We didn't spend nearly enough time in Saigon, but in our two days there managed to immerse ourselves in the city's smells, tastes and legacy. Our hotel, the Continental Saigon, dating back to 1880, was located just across the street from the opera house in an area dotted with architectural vestiges of the French colonial days. The double room I shared with my mother was cavernous and stately with ceilings of church-like proportions and a dainty sitting room area. At the same time, crossing the street away from the opera house brought on aggressively modern skyscrapers, designer stores, locals selling everything from street food to knock-off sunglasses, as well as hip new purveyors like the Gingko concept store. The city's disparate identities is perhaps best reflected in the fact that it has two names: Ho Chi Minh City and Saigon.
Like many other Southeast Asian metropolises, Saigon can best be described as organized chaos. Millions of motorbikes sort of, mostly, obey traffic lights and laws, at night forming an endless, slow-moving sea of lights amongst the honking cars.

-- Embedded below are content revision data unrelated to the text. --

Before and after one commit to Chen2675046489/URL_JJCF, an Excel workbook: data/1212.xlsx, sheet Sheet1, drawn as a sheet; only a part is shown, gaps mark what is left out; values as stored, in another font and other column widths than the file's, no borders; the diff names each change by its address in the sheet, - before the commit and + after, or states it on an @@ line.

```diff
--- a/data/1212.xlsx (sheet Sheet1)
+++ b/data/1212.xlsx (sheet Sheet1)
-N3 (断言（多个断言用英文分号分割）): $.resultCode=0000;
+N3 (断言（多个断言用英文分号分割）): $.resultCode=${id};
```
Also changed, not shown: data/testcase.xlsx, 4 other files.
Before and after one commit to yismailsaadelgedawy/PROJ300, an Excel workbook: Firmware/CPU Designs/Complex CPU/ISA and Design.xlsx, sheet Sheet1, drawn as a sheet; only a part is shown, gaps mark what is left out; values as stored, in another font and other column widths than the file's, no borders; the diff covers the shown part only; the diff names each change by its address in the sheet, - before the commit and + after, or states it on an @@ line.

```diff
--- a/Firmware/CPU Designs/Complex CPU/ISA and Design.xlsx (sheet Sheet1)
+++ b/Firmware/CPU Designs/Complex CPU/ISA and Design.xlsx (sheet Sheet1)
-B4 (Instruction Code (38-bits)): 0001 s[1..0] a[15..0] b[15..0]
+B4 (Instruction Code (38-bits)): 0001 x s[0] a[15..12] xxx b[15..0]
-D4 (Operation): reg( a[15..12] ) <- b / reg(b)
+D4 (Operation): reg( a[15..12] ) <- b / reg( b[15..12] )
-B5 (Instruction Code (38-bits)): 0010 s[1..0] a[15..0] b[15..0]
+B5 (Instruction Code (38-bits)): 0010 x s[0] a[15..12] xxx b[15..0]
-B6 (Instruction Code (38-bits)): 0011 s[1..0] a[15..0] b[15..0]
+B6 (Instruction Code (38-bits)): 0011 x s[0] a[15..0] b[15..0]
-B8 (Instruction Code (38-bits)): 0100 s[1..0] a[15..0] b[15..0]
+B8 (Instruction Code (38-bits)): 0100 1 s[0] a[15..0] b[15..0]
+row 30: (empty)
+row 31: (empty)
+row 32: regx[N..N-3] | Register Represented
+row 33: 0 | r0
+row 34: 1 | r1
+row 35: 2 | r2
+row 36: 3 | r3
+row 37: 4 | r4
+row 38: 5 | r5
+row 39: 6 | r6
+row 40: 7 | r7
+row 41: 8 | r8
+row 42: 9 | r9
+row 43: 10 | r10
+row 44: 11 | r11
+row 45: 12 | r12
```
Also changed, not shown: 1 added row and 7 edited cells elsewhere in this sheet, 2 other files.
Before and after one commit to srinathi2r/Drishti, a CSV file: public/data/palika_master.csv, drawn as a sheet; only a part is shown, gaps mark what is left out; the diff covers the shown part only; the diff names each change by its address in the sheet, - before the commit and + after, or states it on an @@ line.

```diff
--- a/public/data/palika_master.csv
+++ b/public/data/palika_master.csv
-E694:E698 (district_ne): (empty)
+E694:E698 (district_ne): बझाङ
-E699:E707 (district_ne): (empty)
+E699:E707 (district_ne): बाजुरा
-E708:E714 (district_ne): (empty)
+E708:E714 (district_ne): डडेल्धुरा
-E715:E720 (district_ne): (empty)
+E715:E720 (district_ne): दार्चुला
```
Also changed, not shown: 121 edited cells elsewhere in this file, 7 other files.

The bikes congregate ahead of the other vehicles at red lights, surging forward like an angry swarm the moment it turns green.
Despite the many many marks of history on the city's geography, it's also decidedly cosmopolitan - we passed many European designer stores, ethnic restaurants representing cuisines from around the globe, and even a subway project in conjunction with a Japanese company.